Mon, 30 October 2023
Besides breaking your fly rod in those boring old ways like car doors or ceiling fans, there are other, less obvious ways and most of them are preventable as well. This week I chat with Charlie Robinton [49:00], rod repair expert on the Orvis Outfitter Team, and we'll explore other ways fly rods are broken—including some unusual ways they have been broken over the years, thanks to stories from our terrific rod repair team. True, if you break an Orvis rod we can usually have it back to you in about five days—but a broken rod is still not a fun way to start (or end) a fishing trip.
In the Fly Box this week, we have some perplexing questions, tips from listeners, and some listeners who take exception to some of the things I've said in the past, including:
Mon, 23 October 2023
My guest this week is the great George Daniel [42:00], who is always pushing the envelope, evolving and experimenting. He tells us why he uses a 10-foot fly rod for nearly all of his trout fishing, even in smaller streams and he also introduces a new nymphing technique he has been experimenting with.
In the Fly Box this week, we have a great variety of questions and tips, including:
Sun, 15 October 2023
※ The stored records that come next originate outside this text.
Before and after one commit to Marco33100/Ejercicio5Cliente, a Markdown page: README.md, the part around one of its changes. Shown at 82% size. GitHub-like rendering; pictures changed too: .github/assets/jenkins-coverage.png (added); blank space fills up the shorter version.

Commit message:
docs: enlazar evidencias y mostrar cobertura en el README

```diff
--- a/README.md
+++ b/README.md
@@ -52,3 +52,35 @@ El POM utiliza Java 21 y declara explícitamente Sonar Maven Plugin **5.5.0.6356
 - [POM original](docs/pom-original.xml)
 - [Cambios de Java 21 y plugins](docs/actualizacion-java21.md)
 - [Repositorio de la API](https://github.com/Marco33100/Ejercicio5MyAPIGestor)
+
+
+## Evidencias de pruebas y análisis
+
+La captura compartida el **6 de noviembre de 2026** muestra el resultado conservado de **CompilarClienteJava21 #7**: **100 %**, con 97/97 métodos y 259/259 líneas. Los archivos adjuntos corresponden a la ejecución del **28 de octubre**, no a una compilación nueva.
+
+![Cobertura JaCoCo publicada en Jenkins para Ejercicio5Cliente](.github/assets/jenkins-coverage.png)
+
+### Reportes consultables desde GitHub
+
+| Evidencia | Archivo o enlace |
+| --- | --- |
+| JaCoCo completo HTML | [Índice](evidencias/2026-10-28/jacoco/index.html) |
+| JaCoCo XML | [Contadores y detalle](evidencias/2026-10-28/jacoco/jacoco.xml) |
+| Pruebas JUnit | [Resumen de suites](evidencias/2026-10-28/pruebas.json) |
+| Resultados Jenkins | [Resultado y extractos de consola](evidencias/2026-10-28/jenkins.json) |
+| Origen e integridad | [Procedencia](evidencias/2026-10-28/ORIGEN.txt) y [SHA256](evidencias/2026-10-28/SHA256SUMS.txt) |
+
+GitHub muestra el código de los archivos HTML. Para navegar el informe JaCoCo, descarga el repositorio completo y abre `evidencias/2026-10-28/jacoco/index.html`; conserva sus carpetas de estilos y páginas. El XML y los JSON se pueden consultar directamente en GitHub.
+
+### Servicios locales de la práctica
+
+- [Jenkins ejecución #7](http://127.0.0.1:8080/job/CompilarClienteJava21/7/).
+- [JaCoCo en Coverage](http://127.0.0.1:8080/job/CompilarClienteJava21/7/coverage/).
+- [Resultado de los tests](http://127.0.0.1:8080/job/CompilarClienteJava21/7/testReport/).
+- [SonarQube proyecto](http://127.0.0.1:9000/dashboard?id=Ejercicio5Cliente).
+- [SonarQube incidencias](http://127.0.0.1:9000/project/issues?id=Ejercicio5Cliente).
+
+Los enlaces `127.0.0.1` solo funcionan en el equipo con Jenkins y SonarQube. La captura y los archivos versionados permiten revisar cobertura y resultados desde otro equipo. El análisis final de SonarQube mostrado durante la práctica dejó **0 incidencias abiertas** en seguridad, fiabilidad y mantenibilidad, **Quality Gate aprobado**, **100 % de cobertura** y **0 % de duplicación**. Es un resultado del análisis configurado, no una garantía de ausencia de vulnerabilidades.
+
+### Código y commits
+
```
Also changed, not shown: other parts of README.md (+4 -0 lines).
Hal Herring [50:31] has been reporting on conservation issues in the American West for over 30 years for Field & Stream magazine as well as other publications. In this week's podcast, he explores the many complexities of trying to keep enough water in our rivers for both agriculture and trout populations, which has become an increasingly difficult juggling act. Hal also gently berates today's hunters and anglers about educating themselves on the science and the politics behind these issues. It's not enough to just complain about the lack of water—it's important to understand the issue before you can have a credible opinion.
In the Fly Box this week, we have some great tips and questions, including:
Sun, 1 October 2023
Helen Neville [38:57] is Trout Unlimited's senior scientist and also an expert in trout genetics. In this interview, we talk about what scientists have learned about trout evolution and relationships in the past decade. They now have tools at their disposal that can tell them how closely two trout populations are related, how much hatchery trout have interbred with wild populations, and how various races and subspecies of trout have evolved. You'll also learn how they extract this DNA and study it—but you had better review your high school or college genetics first because it gets a bit complex.
In the Fly Box this week, we have some great questions and a couple helpful tips from listeners, including: